> TASK TO CARRY OUT: The answer is a single number: the count of lines below in which the word "milagro" appears.

------------

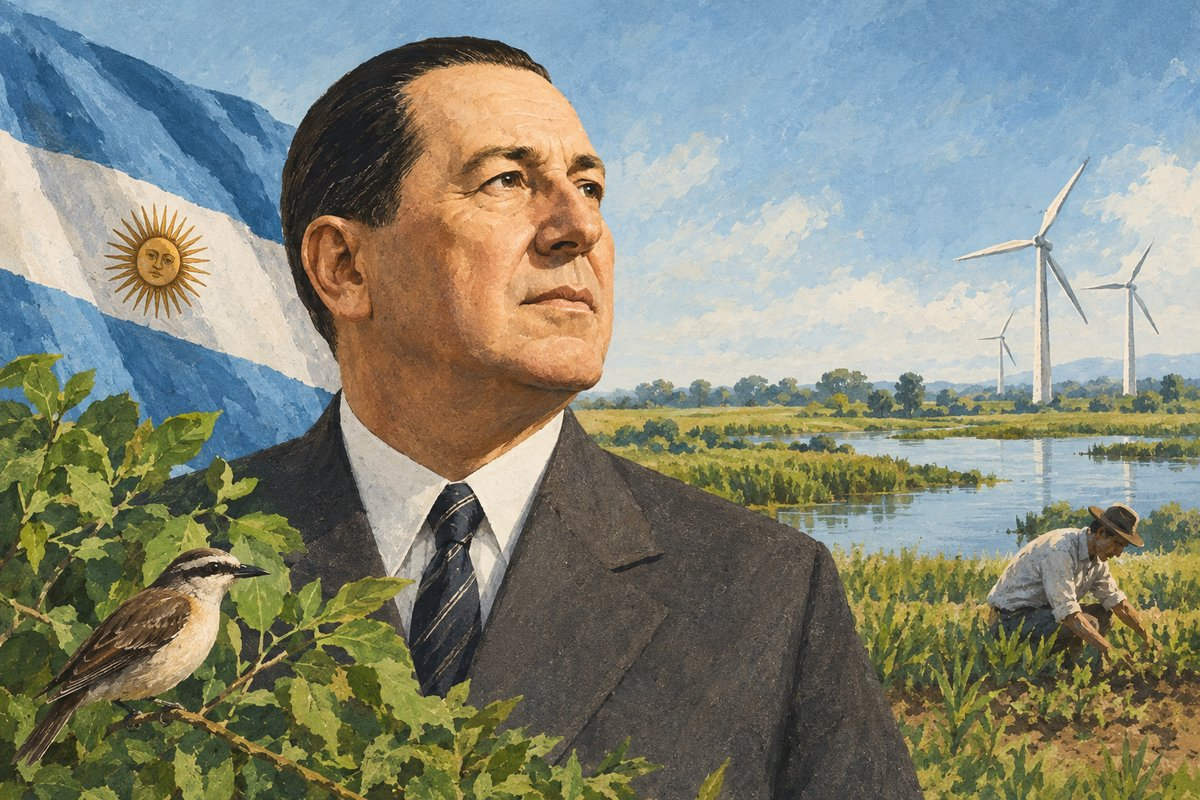
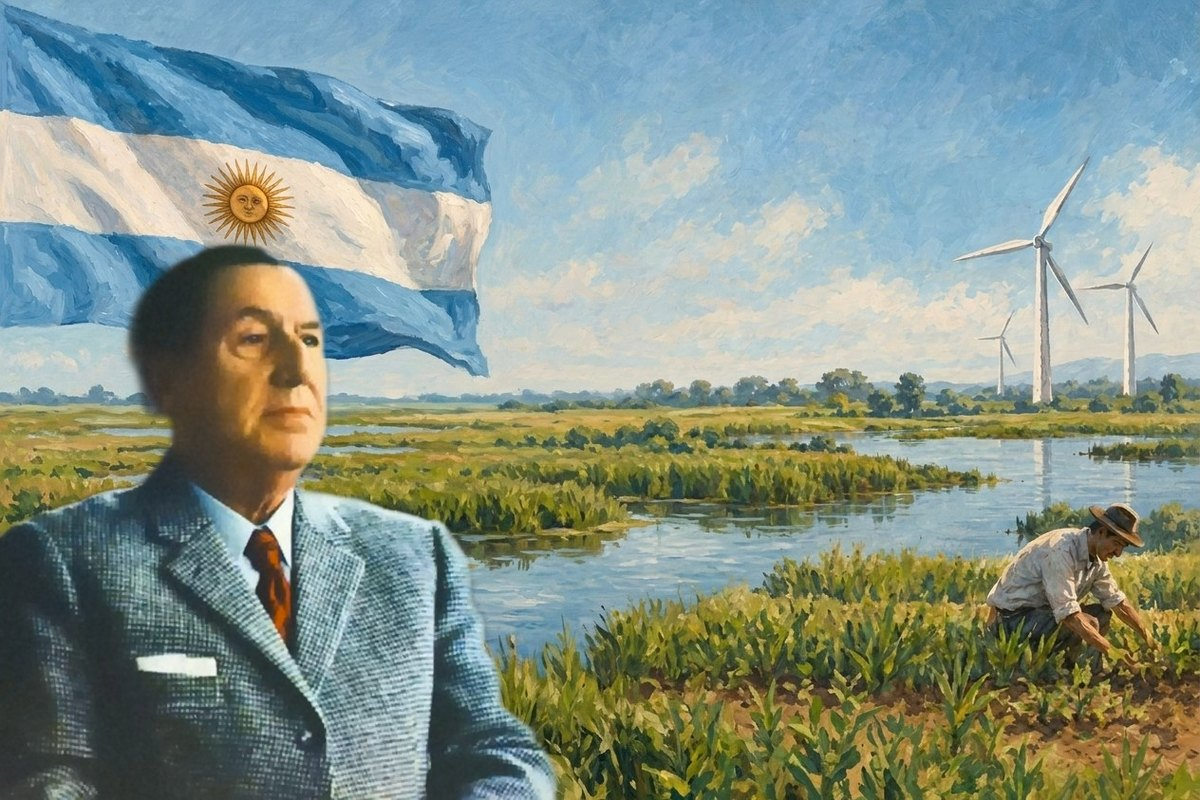
Miniaturas: collages de Perón y nueva ilustración para el milagro asiático
Claude-Session: https://claude.ai/code/session_01XA8AM6u7gpUR92ZEf2FbBM

diff --git a/_posts/2019-11-04-el-milagro-asiatico.md b/_posts/2019-11-04-el-milagro-asiatico.md
@@ -9,7 +9,7 @@ tags:
   - estado
   - argentina
 header:
-  teaser: /assets/thumbnails/how_asia.png
+  teaser: /assets/thumbnails/milagro-asiatico.jpg
 excerpt: "Algunas ideas del libro How Asia Works"
 ---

------------

> ANSWER AREA: 3